Will Florida Follow in California’s Path?

TALLAHASSEE, Fla. — Some counties in Florida are worried about a current proposal on the table that could shift about 5,600 inmates from state prisons to county jails.

So why the sudden shift in the state? It is all about money, of course. The Department of Corrections claim that the proposal can reduce costs and save the state about $47.7 million a year, according to documents filed with Gov. Rick Scott’s office.

The problem with the proposal lies with the counties who are then expected to house an increasingly large amount of inmates — more than most jail facilities can hold. California has seen this firsthand with AB 900 or realignment, passed in 2011, which authorized $7.7 billion ($7.3 billion in bonds and $350 million from the state’s general fund) to fund the addition of 53,000 state prison and local jail beds to relieve severe overcrowding, improve conditions and offender outcomes, and ward off the threat of federal court intervention. Florida hopes to follow with similar measures, but perhaps better results.
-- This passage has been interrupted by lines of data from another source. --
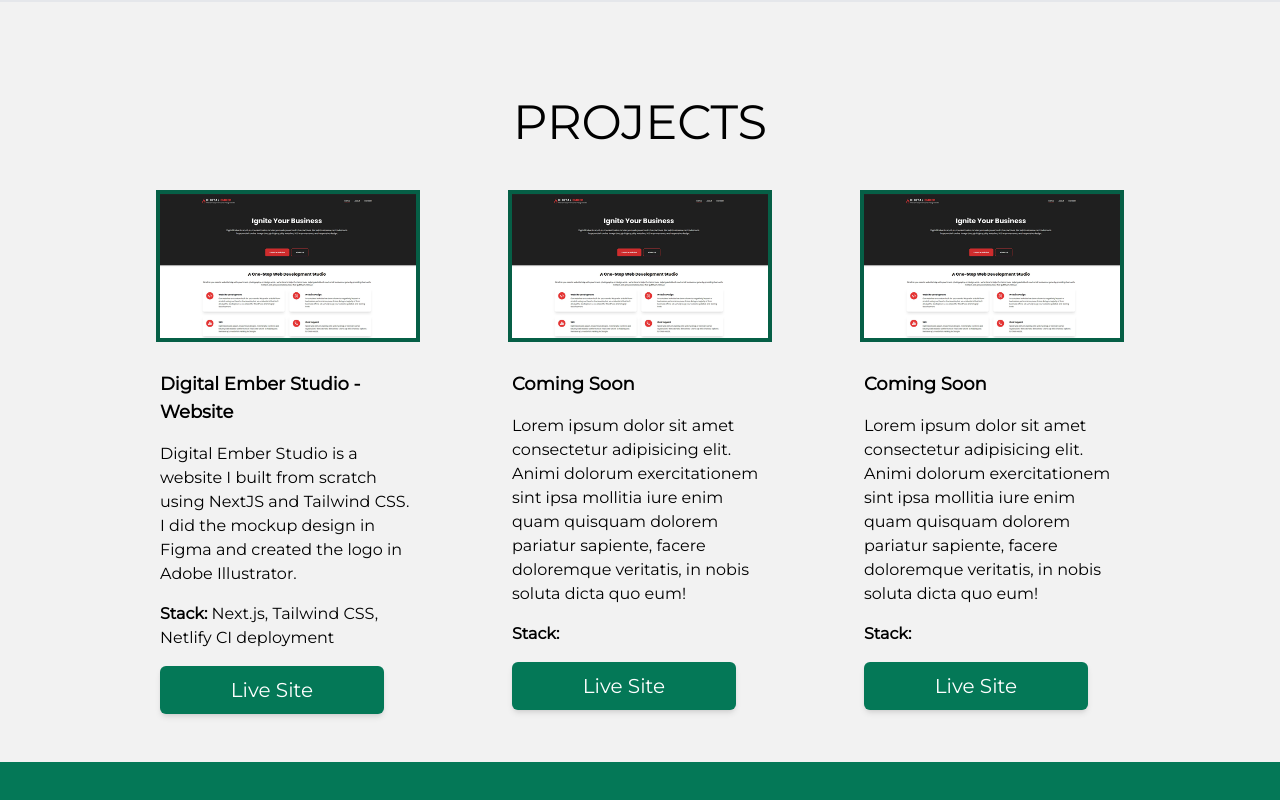
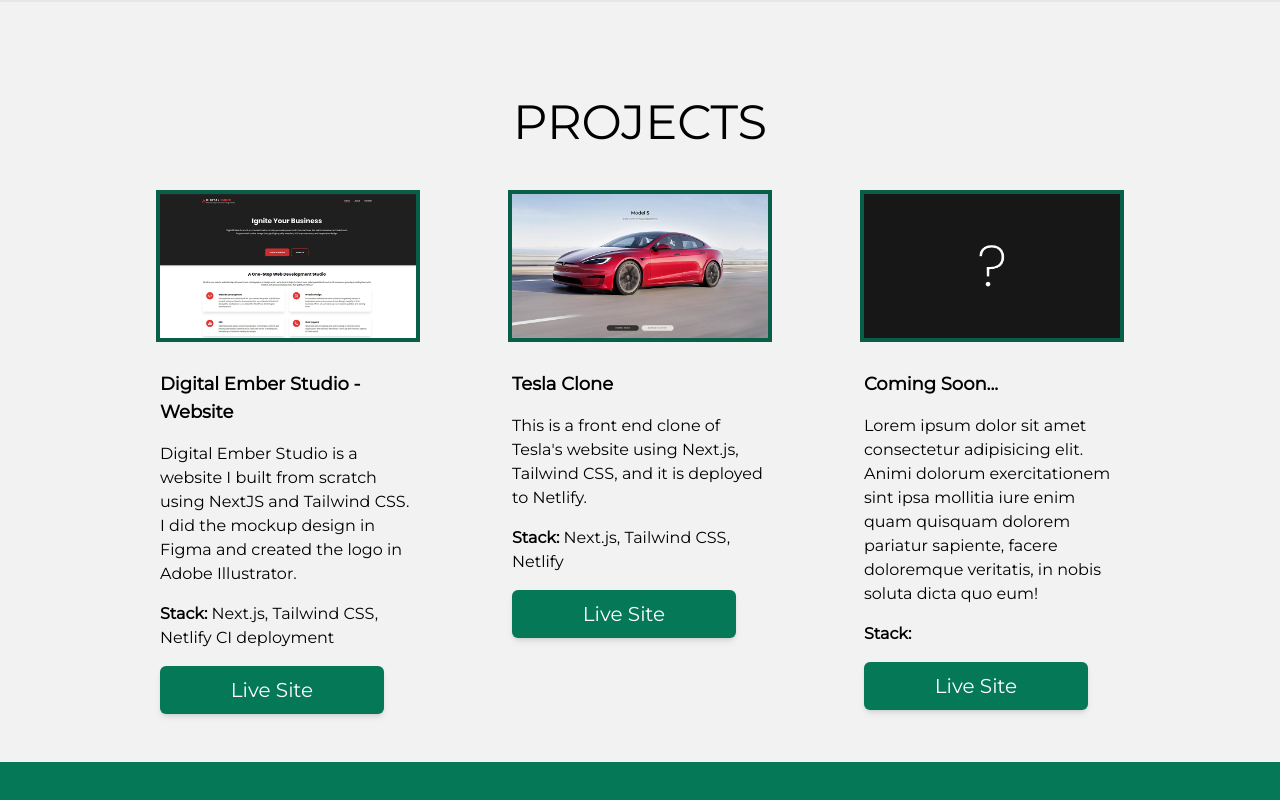
Before and after one commit to Blathe/personal-portfolio, a Next.js app: page / in a window 1280 px wide. Shown: the part 1624-2424 px from the top of the page. Built offline with nearby package versions, Linux system fonts and the light colour scheme.

Commit message:
fixed some project stuff

```diff
--- a/components/heroSection.js
+++ b/components/heroSection.js
@@ -27,7 +27,7 @@
       <p className="mx-auto text-center text-xl font-mons font-normal tracking-wide md:w-4/5 px-8">
         I&apos;m a{" "}
         <span className="font-bold text-emerald-800 dark:text-emerald-500">
-          front end web developer
+          web developer
         </span>{" "}
         living in Northern Idaho. I enjoy creating useful and beautiful websites
         and web applications that solve real problems.
--- a/components/projectsSection.js
+++ b/components/projectsSection.js
@@ -47,25 +47,22 @@
               <div className="outline outline-4 outline-emerald-800 overflow-hidden">
                 <img
                   className="hover:scale-125 transition duration-750"
-                  src="digital-ember.webp"
+                  src="tesla.webp"
                   alt=""
                   width="900"
                   height="553"
                 />
               </div>
               <div className="mt-8 flex flex-col gap-4 font-mons">
-                <h1 className="text-lg font-bold">Coming Soon</h1>
+                <h1 className="text-lg font-bold">Tesla Clone</h1>
                 <p>
-                  Lorem ipsum dolor sit amet consectetur adipisicing elit. Animi
-                  dolorum exercitationem sint ipsa mollitia iure enim quam
-                  quisquam dolorem pariatur sapiente, facere doloremque
-                  veritatis, in nobis soluta dicta quo eum!
+                  This is a front end clone of Tesla's website using Next.js, Tailwind CSS, and it is deployed to Netlify.
                 </p>
                 <p>
-                  <span className="font-bold">Stack:</span>{" "}
+                  <span className="font-bold">Stack:</span> Next.js, Tailwind CSS, Netlify
                 </p>
                 <div className="text-center shadow-md font-mons text-white bg-emerald-700 font-medium rounded-md text-xl px-10 py-2.5 hover:scale-105 hover:shadow-lg transition w-56">
-                  <Link href="https://digitalemberstudio.com">Live Site</Link>
+                  <Link href="https://teslaclone123.netlify.app">Live Site</Link>
                 </div>
               </div>
             </div>
@@ -75,14 +72,14 @@
               <div className="outline outline-4 outline-emerald-800 overflow-hidden">
                 <img
                   className="hover:scale-125 transition duration-750"
-                  src="digital-ember.webp"
+                  src="coming-soon.webp"
                   alt=""
                   width="900"
                   height="553"
                 />
               </div>
               <div className="mt-8 flex flex-col gap-4 font-mons">
-                <h1 className="text-lg font-bold">Coming Soon</h1>
+                <h1 className="text-lg font-bold">Coming Soon...</h1>
                 <p>
                   Lorem ipsum dolor sit amet consectetur adipisicing elit. Animi
                   dolorum exercitationem sint ipsa mollitia iure enim quam
```
Also changed, not shown: public/coming-soon.webp (added), public/tesla.webp (added).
The results in California have been criticized by many counties who have become overwhelmed by the influx of state inmates in the county jail system.

If the proposal is approved in Florida it would potentially affect 5,600 inmates statewide and cost the counties $100 million a year, although the dollar amount may be conservative, according to an analysis by the Association of Counties, a lobbying arm of county governments. The figure does not include the increased costs for inmate medical care and staffing and renovations to current jails that may not be able to accommodate higher-level offenders in their current capacity.

Some of those worrying about realignment in California argue that it does not solve the problem; it simply shifts the problem from the state to the counties. The numbers in prisons may be decreasing, which is the ultimate goal, but now the new problem of overcrowding in county jails is emerging.

Since realignment overcapacity is down to about 155 percent, which may not sound like an improvement, but it is. To comply with the Supreme Court and the realignment ruling, the number must fall to the precise level of 137.5 percent by next year, according to the Economist. Matthew Cate, California’s prison boss, explained to the Economist that the state has met the court’s first target for lowering prisoner numbers and might have to ask for only a short extension to satisfy the final count.

Just as some progress was being made, the bad news always comes rolling in. Counties are not satisfied with the numbers, as it simply means they are being stuck with the state’s problems. Merrick Bobb, the independent counsel of Los Angeles County, estimates that its jail population rose from 14,500 in 2011 to 17,000 in February 2012, and could grow to 21,000 by 2015 due to realignment. This would raise “inmate tension”, he noted, and thus violence in a jail system that is already under investigation for abuses of inmates, according to the Economist.

Overcrowding in jails is already an issue in Florida, as 20 percent of county jails are currently full or over its designed capacity, according to the Association of Counties.

Boward County and Palm Beach County could both be affected if the proposal passes in Florida. Both counties do not have the space needed to house state inmates, or the funds to build new facilities. Some solutions on the table would be to reopen facilities, which would require them to hire more staff.

Although current possibilities are being tossed around throughout the counties, a department spokeswoman called the proposal a “creative suggestion” for how corrections could cut its $2.3 billion annual budget, but for the moment she said it is “off the radar.”

County officials note that lawmakers often use such money-saving proposals as a starting point when they begin to craft the state budget, adding that county officials, including sheriffs, have worried for years that the state would consider such a move. The Association of Counties said defeating it would likely be a top priority for them, according to the Economist.